I had a revelation the other day as I was walking from a store to my office at the church. It was morning and I was carrying a hot cup of coffee and a chocolate croissant. The sun was out; the breeze was gentle and the air smelled of summer flowers. As I enjoyed the simple experience of walking, anticipating the refreshments and appreciating the fine summer morning, it dawned on me that I also love the smell of rain and the sound of it falling. I realized I love to ride my bike, but I also love to sit and watch movies. I particularly enjoy reading.

Listening to music – that’s the best! Looking at works of art – it’s enthralling.

Sitting on the front porch and doing nothing … I thoroughly enjoy that.

Here is the revelation: I think the last time I was bored I was about 5 years old. I have a faint recollection of being a little boy and saying to my mother: “I’m bored.” I kept thinking about this, and I came up with an assumption (always dangerous!) and a theory (often entertaining).

Assumption: Children get bored, but adults tend not to. (If you are an adult and you are bored, maybe you are just being childish.)

Theory: Adults have more memories. By the time we hit our forties we have a storehouse of memories that include adventures, failures, successes, hilarity, sadness, regrets, dreams fulfilled and dreams in the making. The older we get, the more we have done, the larger the memory storehouse, the less likely we are to get bored.

Go make a memory today. It can be in the form of an adventure or something contemplative. Just do something that will be memorable. It might keep you from being bored tomorrow.

A blessed Tuesday.

 

Mark Demers
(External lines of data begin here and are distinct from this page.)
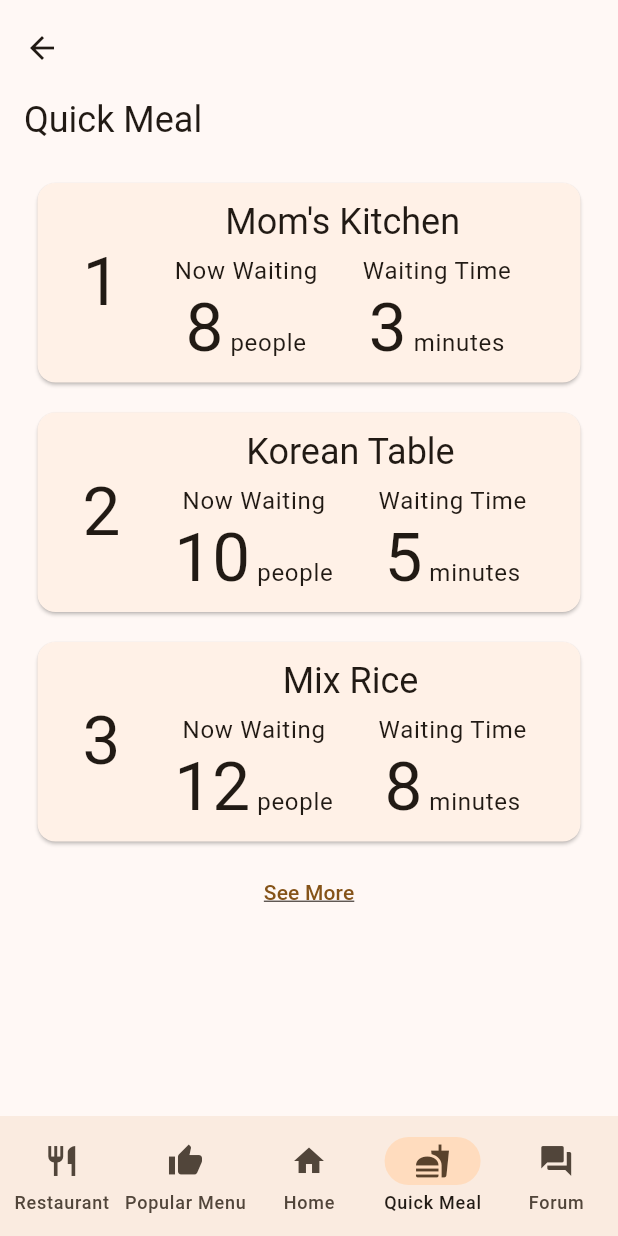
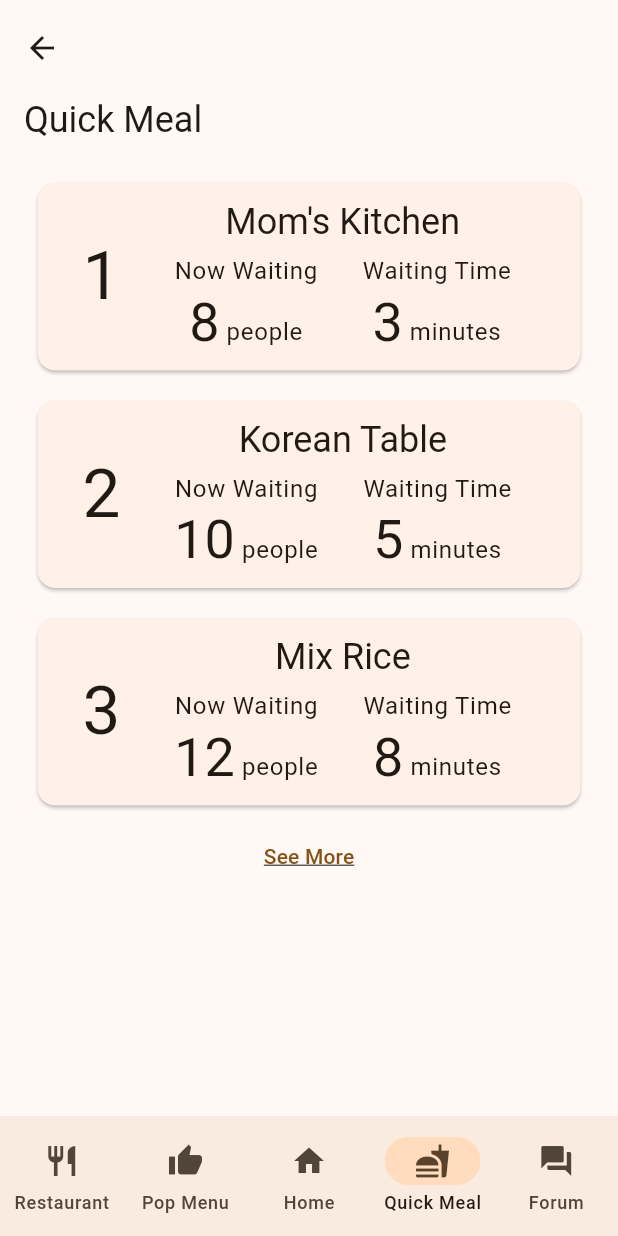
Before and after one commit to yangsijun/2022-2-IED-Mealis, a Flutter app: the screen it shows after launch, item 4 of the bottom bar chosen, on a phone screen of 412 x 824 dp. Run offline on Flutter 3.47's test engine with Material 2 defaults, Android fonts, the phone set to English and light mode, and no system bars; our stand-ins replace reorderable_grid_view.

Commit message:
Fix Some Bugs

```diff
--- a/lib/database.dart
+++ b/lib/database.dart
@@ -51,7 +51,7 @@ List<MenuComment> commentList = [
   MenuComment('Korean Black Noodle', 'Not bad'),
   MenuComment('Pork Soup', 'I like it'),
   MenuComment('Sirlon Donkatsu', 'Not good at all'),
-  MenuComment('Samqyetang', 'Absolutely delicious'),
+  MenuComment('Samgyetang', 'Absolutely delicious'),
   MenuComment('Pork Cutlet Kimchi Udon', 'Nice'),
   MenuComment('Double Cheeseburger', 'I like it'),
   MenuComment('Rose Pasta', 'Good'),
@@ -64,7 +64,7 @@ List<MenuComment> commentList = [
   MenuComment('Backbone Spicy Soup', 'Good'),
   MenuComment('Rose Pasta', 'Not good at all'),
   MenuComment('Rose Pasta', 'Nice'),
-  MenuComment('Samqyetang', 'Good'),
+  MenuComment('Samgyetang', 'Good'),
   MenuComment('Handmade Donkatsu', 'Best'),
   MenuComment('Spicy Donkatsu', 'Not bad'),
   MenuComment('Pork Cutlet Kimchi Udon', 'Not best'),
--- a/lib/main.dart
+++ b/lib/main.dart
@@ -64,7 +64,7 @@ class _RootPageState extends State<RootPage> {
           ),
           NavigationDestination(
             icon: Icon(Icons.thumb_up),
-            label: 'Popular Menu',
+            label: 'Pop Menu',
           ),
           NavigationDestination(
             icon: Icon(Icons.home),
--- a/lib/quick_meal_page.dart
+++ b/lib/quick_meal_page.dart
@@ -60,7 +60,7 @@ class _QuickMealPageState extends State<QuickMealPage> {
                                   crossAxisAlignment: CrossAxisAlignment.baseline,
                                   textBaseline: TextBaseline.alphabetic,
                                   children: [
-                                    Text(restaurantInfoMap[restaurantName]!.waitingPeople.toString(), style: Theme.of(context).textTheme.displayMedium),
+                                    Text(restaurantInfoMap[restaurantName]!.waitingPeople.toString(), style: Theme.of(context).textTheme.displaySmall),
                                     Text((restaurantInfoMap[restaurantName]!.waitingPeople > 1) ? ' people' : ' person', style: Theme.of(context).textTheme.bodyLarge),
                                   ],
                                 ),
@@ -76,7 +76,7 @@ class _QuickMealPageState extends State<QuickMealPage> {
                                   crossAxisAlignment: CrossAxisAlignment.baseline,
                                   textBaseline: TextBaseline.alphabetic,
                                   children: [
-                                    Text(restaurantInfoMap[restaurantName]!.waitingTime.toString(), style: Theme.of(context).textTheme.displayMedium),
+                                    Text(restaurantInfoMap[restaurantName]!.waitingTime.toString(), style: Theme.of(context).textTheme.displaySmall),
                                     Text((restaurantInfoMap[restaurantName]!.waitingTime > 1) ? ' minutes' : ' minute', style: Theme.of(context).textTheme.bodyLarge),
                                   ],
                                 ),
--- a/lib/restaurant_page.dart
+++ b/lib/restaurant_page.dart
@@ -21,6 +21,7 @@ class _RestaurantPageState extends State<RestaurantPage> {
     return Center(
       child: Scaffold(
         body: CustomScrollView(
+          physics: const NeverScrollableScrollPhysics(),
           slivers: [
             SliverAppBar.medium(
               leading: IconButton(
--- a/pubspec.yaml
+++ b/pubspec.yaml
@@ -34,6 +34,7 @@ dependencies:
   # Use with the CupertinoIcons class for iOS style icons.
   cupertino_icons: ^1.0.5
   reorderable_grid_view: ^2.2.5
+  reorderables: ^0.5.0
 
 dev_dependencies:
   flutter_test:
```
Also changed, not shown: pubspec.lock.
Want to talk about sex, politics, spirituality? So do I. I grew up in a religious home in the 1950’s and 1960’s. Our country was reeling from assassinations and the devastation of the Viet Nam War. Looking for something beautiful, I got a degree in music, married the love of my life and had children. Looking for God, I then went to seminary. Looking for something that might transform the world, I became a local church pastor. Now, I’m always looking for people who want to talk about important things. I cherish conversations with emerging leaders, people who are antsy to try an idea they believe would change the world for the better. I’d would love to hear from you.